the symbol and spirit of Aotearoa
Manu (birds) are significant kaitiaki (guardians) for Māori. In this series the carved space is representative of a womb—a protective repository for taonga (precious objects). It’s a play on the concept of a wakahuia—a traditional treasure box which often held prized chiefly huia feathers. Here, the artist makes the bird the storehouse for treasures instead. Place your precious things like pounamu (greenstone) and hei tiki (pendants) in your manu’s protective care.
Pākati and haehae are contemporary surface patterns more commonly found in Post-European carvings than their Pre-European predecessors. They can be used to decorate and to represent lines of whakapapa.
Rauru is a specific application of pākati and haehae which commemorates the ancient carver who created this design.

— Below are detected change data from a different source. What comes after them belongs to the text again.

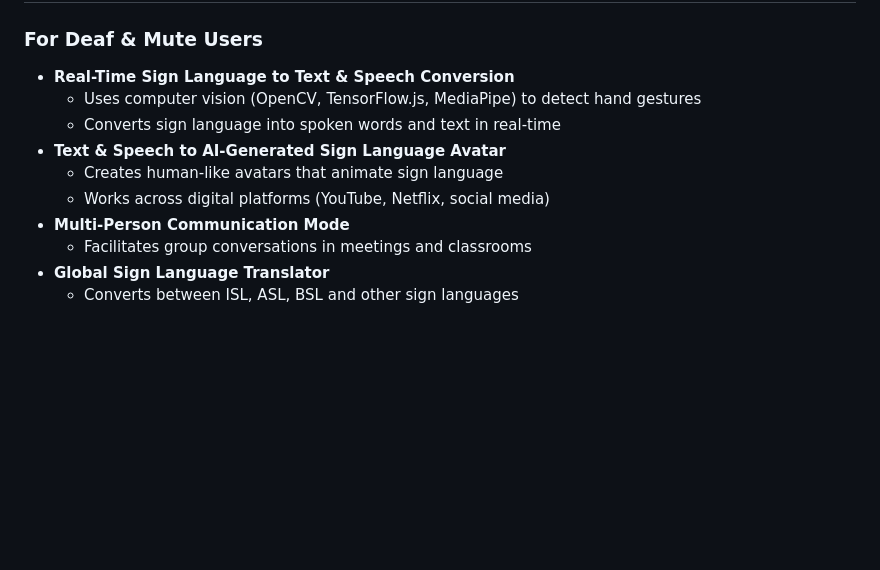
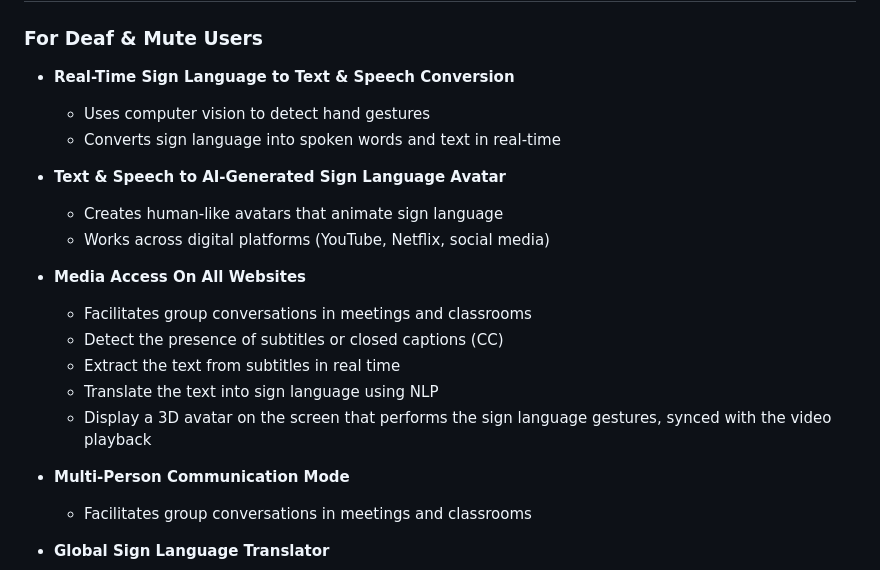
Before and after one commit to Himazing/SignFusion, a Markdown page: README.md, the part around the change printed below. Drawn GitHub-style; blank space fills up the shorter version.

```diff
--- a/README.md
+++ b/README.md
@@ -7,11 +10,18 @@ SignFusion is a revolutionary AI-powered assistive technology designed to bridge
 
 ### For Deaf & Mute Users
 - **Real-Time Sign Language to Text & Speech Conversion**
-  - Uses computer vision (OpenCV, TensorFlow.js, MediaPipe) to detect hand gestures
+  - Uses computer vision to detect hand gestures
   - Converts sign language into spoken words and text in real-time
 - **Text & Speech to AI-Generated Sign Language Avatar**
   - Creates human-like avatars that animate sign language
   - Works across digital platforms (YouTube, Netflix, social media)
+- **Media Access On All Websites**
+  - Facilitates group conversations in meetings and classrooms
+  - Detect the presence of subtitles or closed captions (CC)
+  - Extract the text from subtitles in real time
+  - Translate the text into sign language using NLP
+  - Display a 3D avatar on the screen that performs the sign language gestures, synced with the video playback
+
 - **Multi-Person Communication Mode**
   - Facilitates group conversations in meetings and classrooms
 - **Global Sign Language Translator**
```
Also changed, not shown: other parts of README.md (+4 -1 lines).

This style is a contemporary interpretation of a rich traditional cultural icon. The form and shape, while modern, are achieved through the use of traditional tools and practices. The artist uses chisel and mallet, not sandpaper, to create the smooth surface and clean lines. Each piece is uniquely hand carved.